In the data below, find each line that contains the word "context" and copy it.

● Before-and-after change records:

== Segment start ==

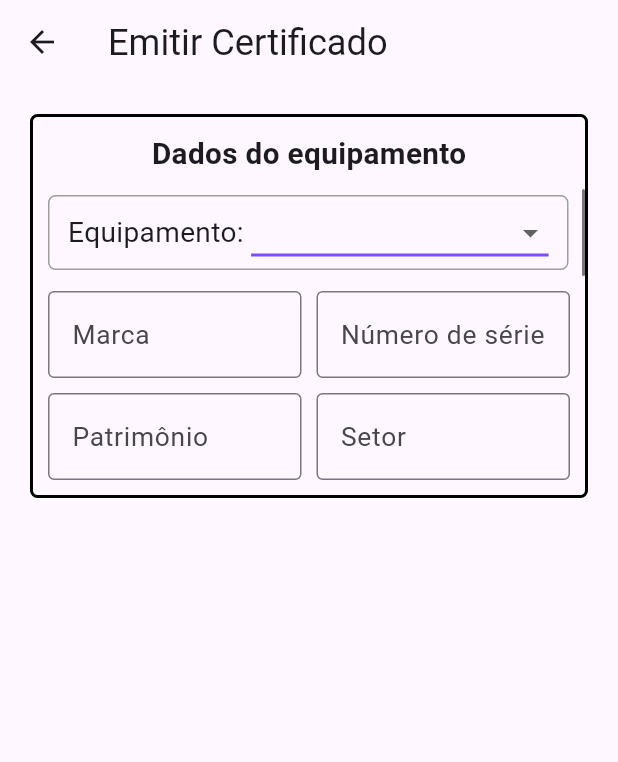
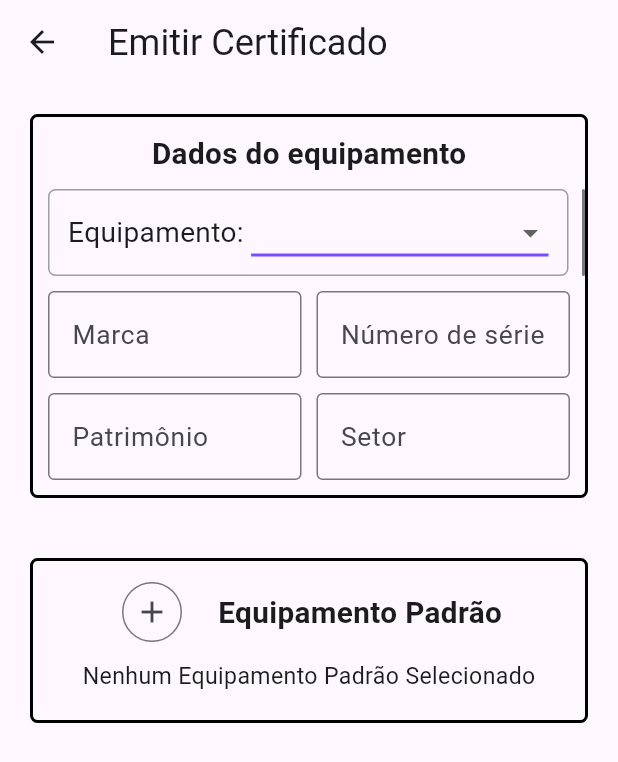
Before and after one commit to ramonbasilio/app_fullmedcare_v1, a Flutter app: the RegisterDataCertificatePage screen opened by its route, on a phone screen of 412 x 824 dp. Shown: the top 762 px of the screen. Run offline on Flutter 3.47's test engine with Material 3 defaults, Android fonts, the light colour scheme and no system bars; our stand-ins replace cloud_firestore, dio, firebase_core, get, mask_text_input_formatter; missing offline and left inert: date_picker_plus; accounts and stored records are empty.

Commit message:
commit 05022025

```diff
--- a/lib/src/pages/certificate/register_data_certificate_page.dart
+++ b/lib/src/pages/certificate/register_data_certificate_page.dart
@@ -1,5 +1,10 @@
 import 'package:app_fullmedcare_v1/src/constants/constants.dart';
+import 'package:app_fullmedcare_v1/src/data/model/equipment_stardard.dart';
+import 'package:app_fullmedcare_v1/src/data/provider/firebase_provider.dart';
+import 'package:app_fullmedcare_v1/src/data/repository/firebase_cloud_firestore.dart';
+import 'package:app_fullmedcare_v1/src/widgets/text_details_2.dart';
 import 'package:flutter/material.dart';
+import 'package:get/get.dart';
 
 class RegisterDataCertificatePage extends StatefulWidget {
   const RegisterDataCertificatePage({super.key});
@@ -13,24 +18,114 @@ class _RegisterDataCertificatePageState
     extends State<RegisterDataCertificatePage> {
   String? nameEquipment;
   List<String> medicalEquipmentList = Constants.medicalEquipment;
-  TextEditingController _controllerModelEquipment = TextEditingController();
-  TextEditingController _controllerManufacturer = TextEditingController();
-  TextEditingController _controllerSerialNumber = TextEditingController();
-  TextEditingController _controllerPatrimonio = TextEditingController();
-  TextEditingController _controllerLocation = TextEditingController();
+  final TextEditingController _controllerModelEquipment =
+      TextEditingController();
+  final TextEditingController _controllerManufacturer = TextEditingController();
+  final TextEditingController _controllerSerialNumber = TextEditingController();
+  final TextEditingController _controllerPatrimonio = TextEditingController();
+  final TextEditingController _controllerLocation = TextEditingController();
+  FirebaseProvider firebaseProvider = Get.find();
+  List<EquipmentStandard> listEquipmentsStandardSeletcted = [];
 
   @override
   Widget build(BuildContext context) {
+    List<EquipmentStandard> listEquipmentsStandard =
+        firebaseProvider.allEquipmentsStandard;
+    FirebaseCloudFirestore().getAllEquipmentsStandard();
     medicalEquipmentList.sort((a, b) => a.compareTo(b));
+
+
     return Scaffold(
       appBar: AppBar(
         title: const Text('Emitir Certificado'),
       ),
-      body: Padding(
+      body: SingleChildScrollView(
+        child: Padding(
           padding: const EdgeInsets.all(20),
           child: Column(
             children: [
-            Container(
+              containerEquipmentData(),
+              const SizedBox(
+                height: 20,
+              ),
+              containerEquipmentStandardAdd(context, listEquipmentsStandard)
+            ],
+          ),
+        ),
+      ),
+    );
+  }
+
+  Container containerEquipmentStandardAdd(BuildContext context, List<EquipmentStandard> listEquipmentsStandard) {
+    return Container(
+                width: double.infinity,
+                padding: const EdgeInsets.all(10),
+                margin: const EdgeInsets.only(bottom: 20),
+                decoration: BoxDecoration(
+                    border: Border.all(color: Colors.black, width: 2),
+                    borderRadius: BorderRadius.circular(5)),
+                child: Column(
+                  children: [
+                    Row(
+                      mainAxisAlignment: MainAxisAlignment.center,
+                      children: [
+                        IconButton.outlined(
+                            onPressed: () {
+                              _showCustomBottomSheet(
+                                  context, listEquipmentsStandard);
+                            },
+                            icon: const Icon(Icons.add)),
+                        const SizedBox(
+                          width: 20,
+                        ),
+                        const Text(
+                          'Equipamento Padrão',
+                          style: TextStyle(
+                            fontSize: 18,
+                            fontWeight: FontWeight.bold,
+                          ),
+                        ),
+                      ],
+                    ),
+                    const SizedBox(
+                      width: 30,
+                    ),
+                    listEquipmentsStandardSeletcted.isEmpty
+                        ? const Padding(
+                            padding: EdgeInsets.all(8.0),
+                            child:
+                                Text('Nenhum Equipamento Padrão Selecionado'),
+                          )
+                        : ListView.builder(
+                            scrollDirection: Axis.vertical,
+                            shrinkWrap: true,
+                            itemCount: listEquipmentsStandardSeletcted.length,
+                            itemBuilder: (context, index) {
+                              return Column(
+                                children: [
+                                  ListTile(
+                                    leading: IconButton(onPressed:() {
+                                      setState(() {
+                                        listEquipmentsStandardSeletcted.removeAt(index);
+                                      });
+                                    }, icon: const Icon(Icons.delete)),
+                                    title: TextDetails2(
+                                      equipmentStandard:
+                                          listEquipmentsStandardSeletcted[
+                                              index],
+                                    ),
+                                  ),
+                                  const Divider()
+                                ],
+                              );
+                            },
+                          ),
+                  ],
+                ));
+  }
+
+  Container containerEquipmentData() {
+    return Container(
       padding: const EdgeInsets.all(10),
       margin: const EdgeInsets.only(bottom: 20),
       decoration: BoxDecoration(
@@ -39,8 +134,8 @@ class _RegisterDataCertificatePageState
       child: Column(
         children: [
           const Padding(
-                    padding:  EdgeInsets.only(bottom: 10.0),
-                    child:  Text(
+            padding: EdgeInsets.only(bottom: 10.0),
+            child: Text(
               'Dados do equipamento',
               style: TextStyle(
                 fontSize: 18,
@@ -52,13 +147,17 @@ class _RegisterDataCertificatePageState
             children: [
               Container(
                 width: 347,
+                height: 58,
                 decoration: BoxDecoration(
                     border: Border.all(color: Colors.grey),
                     borderRadius: BorderRadius.circular(5)),
                 child: Row(
                   mainAxisAlignment: MainAxisAlignment.center,
                   children: [
-                            const Text('Equipamento: ', style: TextStyle(fontSize: 17),),
+                    const Text(
+                      'Equipamento: ',
+                      style: TextStyle(fontSize: 17),
+                    ),
                     DropdownButton<String>(
                       borderRadius: BorderRadius.circular(5),
                       focusColor: Colors.white,
@@ -78,8 +177,7 @@ class _RegisterDataCertificatePageState
                         });
                       },
                       items: medicalEquipmentList
-                                  .map<DropdownMenuItem<String>>(
-                                      (String value) {
+                          .map<DropdownMenuItem<String>>((String value) {
                         return DropdownMenuItem<String>(
                           value: value,
                           child: Text(value),
@@ -161,10 +259,58 @@ class _RegisterDataCertificatePageState
           ),
         ],
       ),
+    );
+  }
+
+  void _showCustomBottomSheet(
+      BuildContext context, List<EquipmentStandard> listEquipmentsStandard) {
+    showModalBottomSheet(
+        isScrollControlled: true,
+        context: context,
+        builder: (context) => Padding(
+              padding: const EdgeInsets.all(10.0),
+              child: Column(
+                children: [
+                  const Padding(
+                    padding: EdgeInsets.all(10.0),
+                    child: Text(
+                      'Lista de Equipamentos Padrão Cadastrados',
+                      style:
+                          TextStyle(fontSize: 20, fontWeight: FontWeight.bold),
+                    ),
+                  ),
+                  const Divider(),
+                  Expanded(
+                    child: ListView.builder(
+                      itemCount: listEquipmentsStandard.length,
+                      itemBuilder: (context, index) {
+                        return Column(
+                          children: [
+                            ListTile(
+                              onTap: () {
+                                if (!listEquipmentsStandardSeletcted
+                                    .contains(listEquipmentsStandard[index])) {
+                                  setState(() {
+                                    listEquipmentsStandardSeletcted
+                                        .add(listEquipmentsStandard[index]);
+                                        listEquipmentsStandardSeletcted.sort((a, b) => a.type.compareTo(b.type));
+                                  });
+                                }
+                                Get.back();
+                              },
+                              title: TextDetails2(
+                                equipmentStandard:
+                                    listEquipmentsStandard[index],
+                              ),
+                            ),
+                            const Divider()
+                          ],
+                        );
+                      },
+                    ),
                   ),
                 ],
               ),
-      ),
-    );
+            ));
   }
 }
```
Lines whose indentation alone changed are shown as unchanged.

== Segment end ==

● SOLUTION TO THIS TASK:
   Widget build(BuildContext context) {
+              containerEquipmentStandardAdd(context, listEquipmentsStandard)
+  Container containerEquipmentStandardAdd(BuildContext context, List<EquipmentStandard> listEquipmentsStandard) {
+                                  context, listEquipmentsStandard);
+                            itemBuilder: (context, index) {
+      BuildContext context, List<EquipmentStandard> listEquipmentsStandard) {
+        context: context,
+        builder: (context) => Padding(
+                      itemBuilder: (context, index) {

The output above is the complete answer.